··· Available data ···
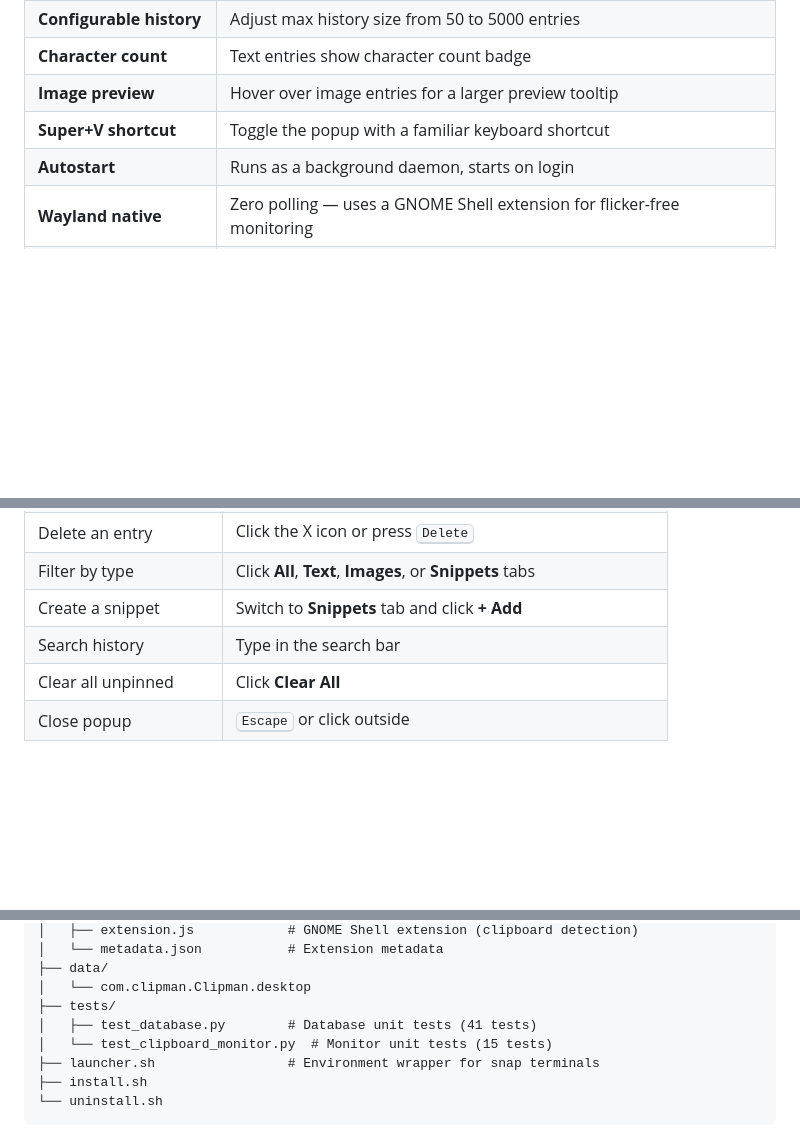
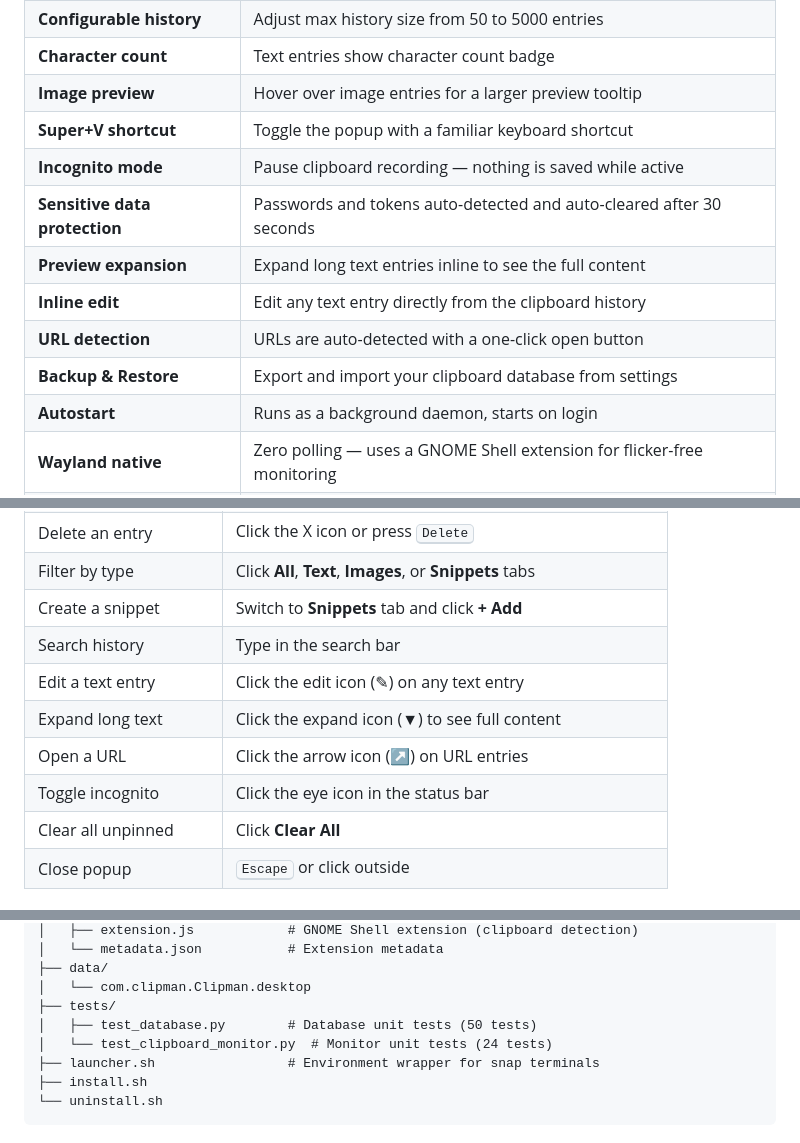
Before and after one commit to MohammedEl-sayedAhmed/clipman, a Markdown page: README.md, 3 parts joined by grey strips. GitHub-like rendering; blank space fills up the shorter version.

Commit message:
Update README with new features and updated test counts
- Add incognito mode, sensitive data protection, preview expansion,
  inline edit, URL detection, backup/restore to feature table
- Add usage rows for edit, expand, URL open, and incognito toggle
- Add Data backup/restore to settings table
- Update test counts: 50 database + 24 monitor = 74 total

```diff
--- a/README.md
+++ b/README.md
@@ -43,6 +43,12 @@ Press **Super+V** to view your clipboard history, search entries, pin favorites,
 | **Character count** | Text entries show character count badge |
 | **Image preview** | Hover over image entries for a larger preview tooltip |
 | **Super+V shortcut** | Toggle the popup with a familiar keyboard shortcut |
+| **Incognito mode** | Pause clipboard recording — nothing is saved while active |
+| **Sensitive data protection** | Passwords and tokens auto-detected and auto-cleared after 30 seconds |
+| **Preview expansion** | Expand long text entries inline to see the full content |
+| **Inline edit** | Edit any text entry directly from the clipboard history |
+| **URL detection** | URLs are auto-detected with a one-click open button |
+| **Backup & Restore** | Export and import your clipboard database from settings |
 | **Autostart** | Runs as a background daemon, starts on login |
 | **Wayland native** | Zero polling — uses a GNOME Shell extension for flicker-free monitoring |
 | **Lightweight** | Python + GTK3 — no Electron, no heavy frameworks |
@@ -87,6 +93,10 @@ After your next login, the daemon starts automatically.
 | Filter by type | Click **All**, **Text**, **Images**, or **Snippets** tabs |
 | Create a snippet | Switch to **Snippets** tab and click **+ Add** |
 | Search history | Type in the search bar |
+| Edit a text entry | Click the edit icon (✎) on any text entry |
+| Expand long text | Click the expand icon (▼) to see full content |
+| Open a URL | Click the arrow icon (↗) on URL entries |
+| Toggle incognito | Click the eye icon in the status bar |
 | Clear all unpinned | Click **Clear All** |
 | Close popup | <kbd>Escape</kbd> or click outside |
 
@@ -121,8 +132,8 @@ clipman/
 ├── data/
 │   └── com.clipman.Clipman.desktop
 ├── tests/
-│   ├── test_database.py        # Database unit tests (41 tests)
-│   └── test_clipboard_monitor.py  # Monitor unit tests (15 tests)
+│   ├── test_database.py        # Database unit tests (50 tests)
+│   └── test_clipboard_monitor.py  # Monitor unit tests (24 tests)
 ├── launcher.sh                 # Environment wrapper for snap terminals
 ├── install.sh
 └── uninstall.sh
```
Also changed, not shown: other parts of README.md (+1 -0 lines).
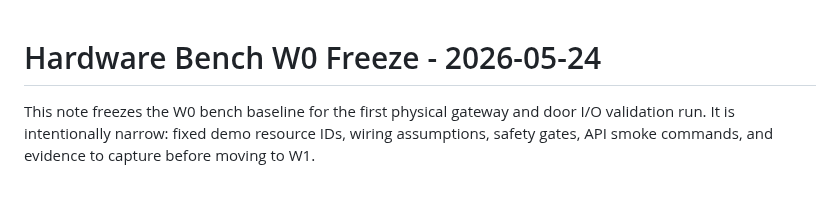
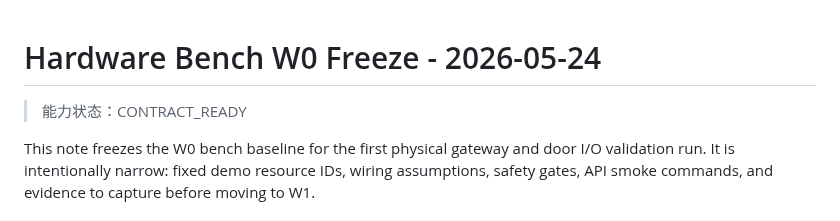
Before and after one commit to Sikyy/mistypass, a Markdown page: docs/edge/hardware-bench-w0-freeze-2026-05-24.md, the part around the change. Drawn GitHub-style; blank space fills up the shorter version.

Commit message:
docs: mark hardware bench freeze capability

```diff
--- a/docs/edge/hardware-bench-w0-freeze-2026-05-24.md
+++ b/docs/edge/hardware-bench-w0-freeze-2026-05-24.md
@@ -1,4 +1,6 @@
 # Hardware Bench W0 Freeze - 2026-05-24
+
+> 能力状态：CONTRACT_READY
 
 This note freezes the W0 bench baseline for the first physical gateway and door I/O validation run. It is intentionally narrow: fixed demo resource IDs, wiring assumptions, safety gates, API smoke commands, and evidence to capture before moving to W1.
 
```
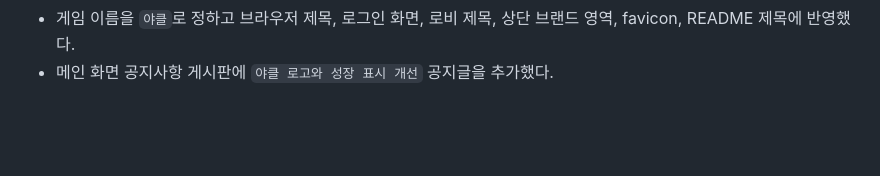
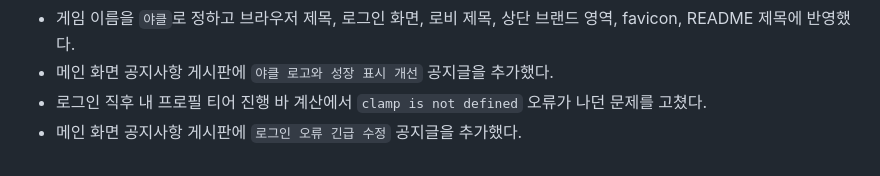
Before and after one commit to geunyoung0120/dsm_game, a Markdown page: update.md, the part around the change. Rendered like a GitHub page; blank space fills up the shorter version.

Commit message:
Document login clamp fix

```diff
--- a/update.md
+++ b/update.md
@@ -196,3 +196,5 @@
 - 메인 화면 내 프로필의 티어 카드에 다음 티어까지 남은 트로피 수와 진행 바를 표시하도록 했다.
 - 게임 이름을 `야클`로 정하고 브라우저 제목, 로그인 화면, 로비 제목, 상단 브랜드 영역, favicon, README 제목에 반영했다.
 - 메인 화면 공지사항 게시판에 `야클 로고와 성장 표시 개선` 공지글을 추가했다.
+- 로그인 직후 내 프로필 티어 진행 바 계산에서 `clamp is not defined` 오류가 나던 문제를 고쳤다.
+- 메인 화면 공지사항 게시판에 `로그인 오류 긴급 수정` 공지글을 추가했다.
```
···
_Work instruction:_
Output all the material exactly. The pictures are to be left out.

_Result below:_
Before and after one commit to MohammedEl-sayedAhmed/clipman, a Markdown page: README.md, 3 parts joined by grey strips. GitHub-like rendering; blank space fills up the shorter version.

Commit message:
Update README with new features and updated test counts
- Add incognito mode, sensitive data protection, preview expansion,
  inline edit, URL detection, backup/restore to feature table
- Add usage rows for edit, expand, URL open, and incognito toggle
- Add Data backup/restore to settings table
- Update test counts: 50 database + 24 monitor = 74 total

```diff
--- a/README.md
+++ b/README.md
@@ -43,6 +43,12 @@ Press **Super+V** to view your clipboard history, search entries, pin favorites,
 | **Character count** | Text entries show character count badge |
 | **Image preview** | Hover over image entries for a larger preview tooltip |
 | **Super+V shortcut** | Toggle the popup with a familiar keyboard shortcut |
+| **Incognito mode** | Pause clipboard recording — nothing is saved while active |
+| **Sensitive data protection** | Passwords and tokens auto-detected and auto-cleared after 30 seconds |
+| **Preview expansion** | Expand long text entries inline to see the full content |
+| **Inline edit** | Edit any text entry directly from the clipboard history |
+| **URL detection** | URLs are auto-detected with a one-click open button |
+| **Backup & Restore** | Export and import your clipboard database from settings |
 | **Autostart** | Runs as a background daemon, starts on login |
 | **Wayland native** | Zero polling — uses a GNOME Shell extension for flicker-free monitoring |
 | **Lightweight** | Python + GTK3 — no Electron, no heavy frameworks |
@@ -87,6 +93,10 @@ After your next login, the daemon starts automatically.
 | Filter by type | Click **All**, **Text**, **Images**, or **Snippets** tabs |
 | Create a snippet | Switch to **Snippets** tab and click **+ Add** |
 | Search history | Type in the search bar |
+| Edit a text entry | Click the edit icon (✎) on any text entry |
+| Expand long text | Click the expand icon (▼) to see full content |
+| Open a URL | Click the arrow icon (↗) on URL entries |
+| Toggle incognito | Click the eye icon in the status bar |
 | Clear all unpinned | Click **Clear All** |
 | Close popup | <kbd>Escape</kbd> or click outside |
 
@@ -121,8 +132,8 @@ clipman/
 ├── data/
 │   └── com.clipman.Clipman.desktop
 ├── tests/
-│   ├── test_database.py        # Database unit tests (41 tests)
-│   └── test_clipboard_monitor.py  # Monitor unit tests (15 tests)
+│   ├── test_database.py        # Database unit tests (50 tests)
+│   └── test_clipboard_monitor.py  # Monitor unit tests (24 tests)
 ├── launcher.sh                 # Environment wrapper for snap terminals
 ├── install.sh
 └── uninstall.sh
```
Also changed, not shown: other parts of README.md (+1 -0 lines).
Before and after one commit to Sikyy/mistypass, a Markdown page: docs/edge/hardware-bench-w0-freeze-2026-05-24.md, the part around the change. Drawn GitHub-style; blank space fills up the shorter version.

Commit message:
docs: mark hardware bench freeze capability

```diff
--- a/docs/edge/hardware-bench-w0-freeze-2026-05-24.md
+++ b/docs/edge/hardware-bench-w0-freeze-2026-05-24.md
@@ -1,4 +1,6 @@
 # Hardware Bench W0 Freeze - 2026-05-24
+
+> 能力状态：CONTRACT_READY
 
 This note freezes the W0 bench baseline for the first physical gateway and door I/O validation run. It is intentionally narrow: fixed demo resource IDs, wiring assumptions, safety gates, API smoke commands, and evidence to capture before moving to W1.
 
```
Before and after one commit to geunyoung0120/dsm_game, a Markdown page: update.md, the part around the change. Rendered like a GitHub page; blank space fills up the shorter version.

Commit message:
Document login clamp fix

```diff
--- a/update.md
+++ b/update.md
@@ -196,3 +196,5 @@
 - 메인 화면 내 프로필의 티어 카드에 다음 티어까지 남은 트로피 수와 진행 바를 표시하도록 했다.
 - 게임 이름을 `야클`로 정하고 브라우저 제목, 로그인 화면, 로비 제목, 상단 브랜드 영역, favicon, README 제목에 반영했다.
 - 메인 화면 공지사항 게시판에 `야클 로고와 성장 표시 개선` 공지글을 추가했다.
+- 로그인 직후 내 프로필 티어 진행 바 계산에서 `clamp is not defined` 오류가 나던 문제를 고쳤다.
+- 메인 화면 공지사항 게시판에 `로그인 오류 긴급 수정` 공지글을 추가했다.
```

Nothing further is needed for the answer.